The senators who stalled the process are not taking arms control issues seriously enough to stand up publicly and defend their real reasons for opposition, whatever they are.
1. “Arms and the Man,” The Washington Post, March 24, 1977, p. A19
2. Spencer Rich, “Warnke Deliberations Begin,” The Washington Post, March 5, 1977, p. A11
3. “The Warnke Arithmetic,” The Washington Post, March 9, 1977, editorial, p. A10
4. Spencer Rich, “Warnke Deliberations Begin,” The Washington Post, March 5, 1977, p. A11
5. Warren Weaver Jr., “Senate Confirms Warnke, 58–40; Vote Falls Short of Carter’s Hopes,” The New York Times, March 10, 1977, p. 1
6. “The Warnke Arithmetic,” The Washington Post, March 9, 1977, editorial, p. A10
7. Joanne Omang, “Close Vote on Adelman Predicted,” The Washington Post, April 13, 1983, p. A3
8. Walter Pincus, “Senate Confirms Adelman for Arms Agency,” The Washington Post, April 15, 1983, p. A1
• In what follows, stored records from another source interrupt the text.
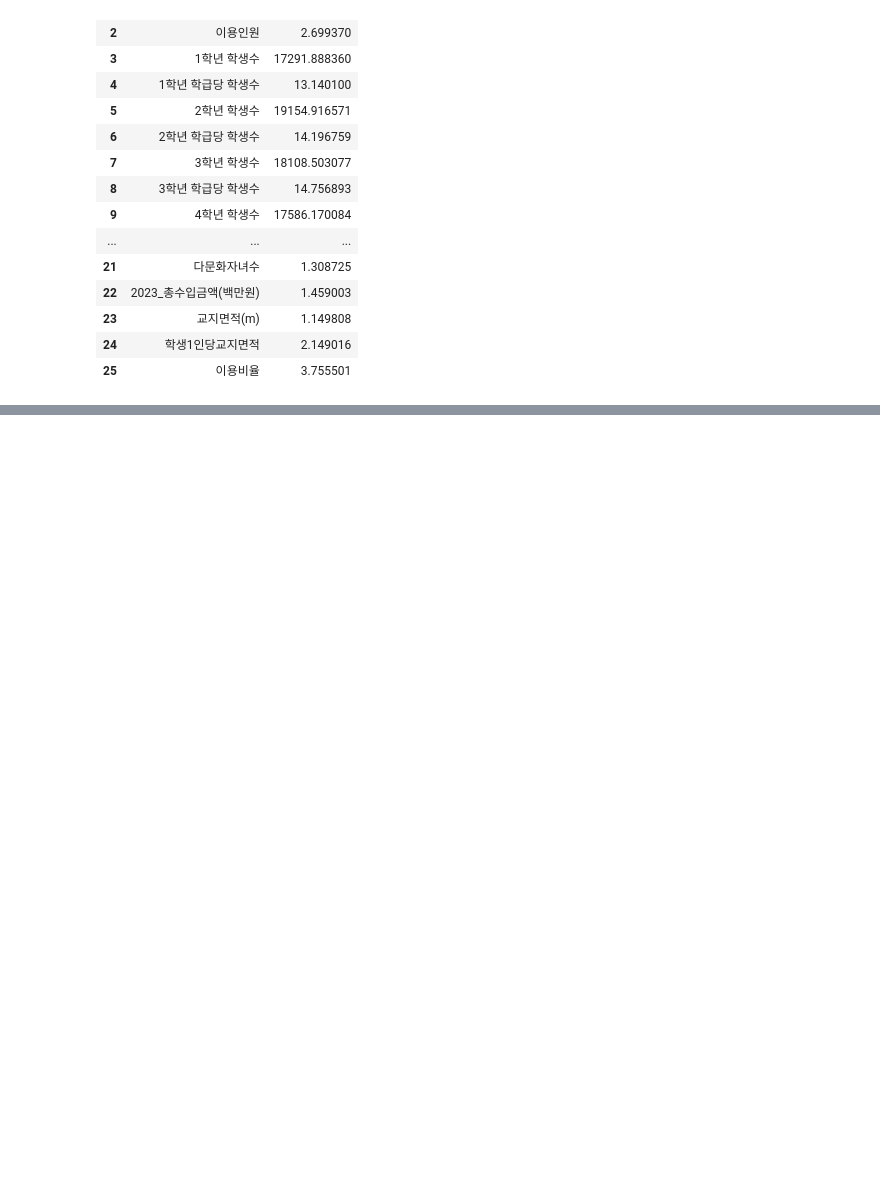
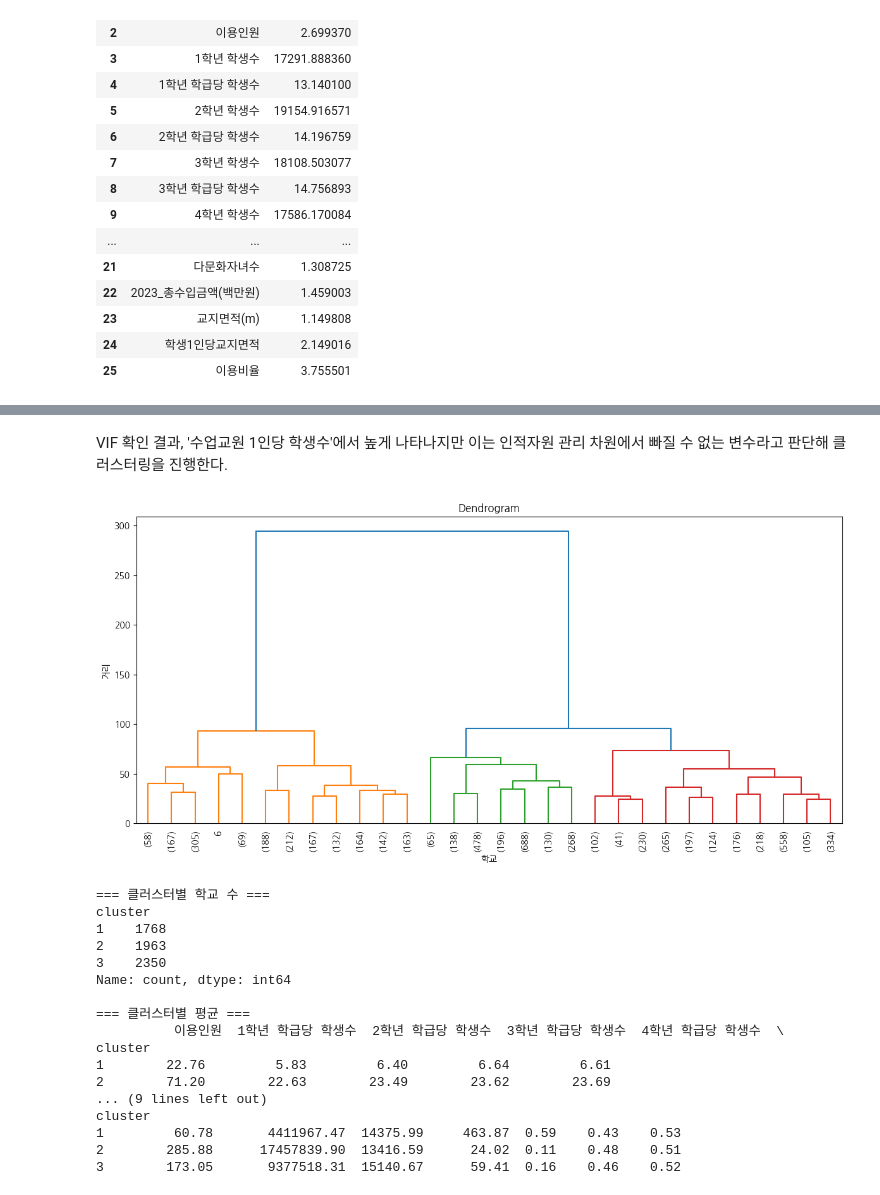
Before and after one commit to jeonggagyeong/education, a Jupyter notebook: EDA/clustering.ipynb, the cells around one changed output, grey strips where cells are left out. Saved outputs shown, nothing was run; the diff lists cells and outputs as text; code cells hidden in the pictures; blank space fills up the shorter version.

```diff
--- a/EDA/clustering.ipynb
+++ b/EDA/clustering.ipynb
@@ -260,0 +110,6 @@ Name: count, dtype: int64
+# %%
+# 저학년, 고학년
+# 비율로 대체
+
+data['저학년 비율'] = (data['1학년 학생수'] + data['2학년 학생수']+data['3학년 학생수']) / data['학생수(계)']
+data['고학년 비율'] = (data['4학년 학생수'] + data['5학년 학생수']+data['6학년 학생수']) / data['학생수(계)']
@@ -260,0 +164,68 @@ Name: count, dtype: int64
+# %% [markdown]
+VIF 확인 결과, '수업교원 1인당 학생수'에서 높게 나타나지만 이는 인적자원 관리 차원에서 빠질 수 없는 변수라고 판단해 클러스터링을 진행한다.
+# %%
+from scipy.cluster.hierarchy import dendrogram, linkage, fcluster
+from sklearn.preprocessing import StandardScaler
+import matplotlib.pyplot as plt
+
+# 클러스터링에 사용할 변수만 선택 (식별자 제외)
+cluster_columns = [
+    '이용인원',
+    '1학년 학급당 학생수', '2학년 학급당 학생수', '3학년 학급당 학생수',
+    '4학년 학급당 학생수', '5학년 학급당 학생수',
+    '6학년 학급당 학생수', '특수학급 학생수', '특수학급 학급당 학생수',
+    '수업교원 1인당 학생수', '다문화자녀수', '2023_총수입금액(백만원)',
+    '교지면적(m)', '학생1인당교지면적', '이용비율','저학년 비율','고학년 비율'
+]
+
+cluster_data = data[cluster_columns].dropna()
+
+
+
+# 표준화
+scaler = StandardScaler()
+scaled = scaler.fit_transform(cluster_data)
+
+
+# 덴드로그램으로 클러스터 수 확인
+linked = linkage(scaled, method='ward')
+
+k = 3
+labels = fcluster(linked, k, criterion='maxclust')
+
+plt.figure(figsize=(12, 6))
+dendrogram(linked, truncate_mode='lastp', p=30, leaf_rotation=90,color_threshold=95)
+plt.title('Dendrogram')
+plt.xlabel('학교')
+plt.ylabel('거리')
+plt.tight_layout()
+plt.show()
+
+
+cluster_data = cluster_data.copy()
+cluster_data['cluster'] = labels
+
+print("=== 클러스터별 학교 수 ===")
+print(cluster_data['cluster'].value_counts().sort_index())
+
+print("\n=== 클러스터별 평균 ===")
+print(cluster_data.groupby('cluster').mean().round(2))
+# %% [output]
+[figure, added]
+=== 클러스터별 학교 수 ===
+cluster
+1    1768
+2    1963
+3    2350
+Name: count, dtype: int64
+
+=== 클러스터별 평균 ===
+          이용인원  1학년 학급당 학생수  2학년 학급당 학생수  3학년 학급당 학생수  4학년 학급당 학생수  \
+cluster
+1        22.76         5.83         6.40         6.64         6.61
+2        71.20        22.63        23.49        23.62        23.69
+... (9 lines left out)
+cluster
+1         60.78       4411967.47  14375.99     463.87  0.59    0.43    0.53
+2        285.88      17457839.90  13416.59      24.02  0.11    0.48    0.51
+3        173.05       9377518.31  15140.67      59.41  0.16    0.46    0.52
```
Also changed, not shown: parts of 12 cells of this notebook.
9. Joanne Omang, “Close Vote on Adelman Predicted,” The Washington Post, April 13, 1983, p. A3
10. Leslie H. Gelb “Ranks Break Over Defense But President Hangs Tough,” The New York Times, April 17, 1983, p. 1
11. Russ Feingold (WI), Evan Bayh (IN), John Breaux (LA), Mary Landrieu (LA), Joseph Lieberman (CT), Zell Miller (GA), and Ben Nelson (NE)